Meet Scarlett Marlowe, multiple PHD graduate, fluent speaker of several current and dead languages, with an unfortunate streak of Oedipal rage and her dead fathers obsessively fuelled suicide. When we first spy this impulsive, some may say foolhardy young woman she is sneaking across the Iranian border, secretly filming her furtive expedition to an archaeological tomb which is under threat of destruction by some destructive religious zealots. It’s found footage in technique and frantic whip-pan pacing all the way as Scarlett uncovers ancient clues pointing to the location of the legendary philosophers stone, the holy relic which is able to turn base elements to gold, the search for which she drove her beloved father to his death. Her friend Benji (Edwin Hodge) is recording her search on the streets of Paris as she enlists her old friend George (Ben Feldman ) to translate some clues from ancient Aramaic, leading them inexorably into the medieval Paris catacombs with a couple of gallic hipster tour guides in tow. As the descent proceeds through the eerie caverns the spookiness closes in with thumbscrew intensity, as images and spirits from the entire parties turbulent pasts are animated and made flesh, the cramped lunacy drawing them to the labyrinthine homestead of Old Nick himself…..

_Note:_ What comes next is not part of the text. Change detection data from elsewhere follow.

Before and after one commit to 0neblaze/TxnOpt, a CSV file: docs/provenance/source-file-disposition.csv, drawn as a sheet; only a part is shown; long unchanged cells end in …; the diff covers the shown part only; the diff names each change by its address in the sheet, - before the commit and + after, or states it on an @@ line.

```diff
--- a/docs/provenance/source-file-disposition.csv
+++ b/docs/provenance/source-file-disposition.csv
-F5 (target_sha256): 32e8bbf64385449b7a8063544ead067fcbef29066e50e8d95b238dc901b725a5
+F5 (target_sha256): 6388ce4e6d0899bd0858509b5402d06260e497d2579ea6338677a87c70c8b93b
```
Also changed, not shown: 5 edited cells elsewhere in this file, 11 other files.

If I were to reduce the film to the usual Executive pitch I’d cite As Above, So Below as one part Indiana Jones, one part The Descent with a quantifier of The Blair Witch Project, suffice to say that if you are in any way claustrophobic then you’d best steer well and truly clear of this cramped descent into a garbled but occasionally spooky hell. To its merit the film builds a certain momentum and sense of claustrophobic terror, but it takes a little too long to raise the mortal stakes and at the risk of sounding sadistic it really needed to be much more creatively ruthless if it was aiming to get the hackles arisen. It also labours with that perennial problem of found footage pictures, they usually fail to end the picture on a suitably shriek inducing point which is really the entire point of these rollercoaster rides, you’ve got to leave the audience exiting the theatre with a slight chill and something to clutch each tightly as they make their way to a post atrocity drink, something which the makers of Paranormal Activity or Blair Witch instinctively understood. The cast is adequate with Perdita Weeks as Scarlett not being as irritating as the trailer and opening scenes suggest, and apart from the now clichéd ‘characters walking across behind characters which they don’t see but the audience does’ tricks of the trade the film does offer a couple of genuinely creepy uncertainties.

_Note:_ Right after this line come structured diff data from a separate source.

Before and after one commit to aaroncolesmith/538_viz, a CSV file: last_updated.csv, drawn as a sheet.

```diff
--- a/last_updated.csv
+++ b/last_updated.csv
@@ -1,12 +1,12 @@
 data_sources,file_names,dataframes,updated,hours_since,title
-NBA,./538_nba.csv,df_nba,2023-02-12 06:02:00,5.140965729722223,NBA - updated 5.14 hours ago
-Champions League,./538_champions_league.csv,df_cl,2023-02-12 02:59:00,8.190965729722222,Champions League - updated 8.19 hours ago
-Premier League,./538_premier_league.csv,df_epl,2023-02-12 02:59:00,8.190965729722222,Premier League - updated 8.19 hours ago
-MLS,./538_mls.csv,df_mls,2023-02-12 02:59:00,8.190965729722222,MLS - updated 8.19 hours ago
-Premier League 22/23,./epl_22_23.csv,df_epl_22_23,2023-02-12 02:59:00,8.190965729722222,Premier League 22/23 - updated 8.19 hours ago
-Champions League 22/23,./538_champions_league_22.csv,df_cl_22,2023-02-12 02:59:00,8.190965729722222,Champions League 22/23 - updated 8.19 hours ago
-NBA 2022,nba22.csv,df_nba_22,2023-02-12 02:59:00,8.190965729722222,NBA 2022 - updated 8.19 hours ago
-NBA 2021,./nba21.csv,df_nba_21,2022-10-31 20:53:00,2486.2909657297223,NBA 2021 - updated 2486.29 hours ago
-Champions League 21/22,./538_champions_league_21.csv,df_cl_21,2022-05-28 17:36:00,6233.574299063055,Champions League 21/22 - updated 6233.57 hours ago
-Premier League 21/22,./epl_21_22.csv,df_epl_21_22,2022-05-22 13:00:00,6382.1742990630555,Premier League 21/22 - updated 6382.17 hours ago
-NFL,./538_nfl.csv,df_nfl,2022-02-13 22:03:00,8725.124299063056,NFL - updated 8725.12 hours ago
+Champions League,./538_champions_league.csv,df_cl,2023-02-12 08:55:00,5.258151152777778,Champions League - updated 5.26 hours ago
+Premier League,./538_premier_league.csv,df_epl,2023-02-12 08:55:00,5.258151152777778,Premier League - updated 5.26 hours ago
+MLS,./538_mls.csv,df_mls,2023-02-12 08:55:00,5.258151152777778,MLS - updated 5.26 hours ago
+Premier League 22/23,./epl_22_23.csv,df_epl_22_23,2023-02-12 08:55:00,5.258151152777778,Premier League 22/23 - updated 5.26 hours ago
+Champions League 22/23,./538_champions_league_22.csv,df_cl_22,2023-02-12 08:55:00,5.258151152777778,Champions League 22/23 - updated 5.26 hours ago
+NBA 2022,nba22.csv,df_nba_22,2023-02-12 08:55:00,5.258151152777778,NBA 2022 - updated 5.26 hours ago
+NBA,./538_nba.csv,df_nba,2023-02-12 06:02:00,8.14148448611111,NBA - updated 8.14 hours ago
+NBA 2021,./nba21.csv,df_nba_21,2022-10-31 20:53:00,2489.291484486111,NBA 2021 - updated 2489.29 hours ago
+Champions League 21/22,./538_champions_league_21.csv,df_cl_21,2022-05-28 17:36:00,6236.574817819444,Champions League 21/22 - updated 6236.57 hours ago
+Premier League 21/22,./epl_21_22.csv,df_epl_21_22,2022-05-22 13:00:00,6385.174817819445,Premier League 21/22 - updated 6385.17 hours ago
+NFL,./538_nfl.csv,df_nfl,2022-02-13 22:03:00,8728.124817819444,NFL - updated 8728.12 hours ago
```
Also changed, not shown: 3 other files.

What are we to do with the whole found footage genre eh? It’s been drunkenly lumbering around for years now, a convenient premise to hang your cheapo budget picture upon, and maybe it still yields with some fading bloodstreaks of the social immediacy of new technologies omnipresent and an increasingly interconnected world. The problem is with credulity and maintaining that spell of authenticity, when we are presented with material edited in a clear linear fashion without extraneous redundancy, and of course quite why the fuck you would continue filming when under assault from horrific supernatural forces is usually beyond absurd. To its credit As Above, So Below evades the latter pitfall with a coherent and logical filming premise, it also efficiently slaughters the threat quenching saviour of mobile communication devices due to the subterranean locale, but it fails in having a French character long-lost in the catacombs encounter the party and immediately start speaking English without explanation – that’s just lazy writing. So a solid three fathom effort which will immediately dissolve from the memory when you stumble back out into the light, it’s a shame they didn’t give a little more thought to some of the mechanics and basic rules of the genre. Now, in a frantic effort to pad this post out to a half reasonable length I guess one should remark upon this years Frightfest, it was a strong year I’m told with a few brutal contenders for future dissection, the aforementioned The Babadook won the audience over with genuine creepy chills, Coherence continues to build significant cult movie buzz following US festival screenings whilst Wolfcop delivers the horror-comedy grins and Creep won the real aficionado’s souls – no trailer yet so we’ll have to make do with this again;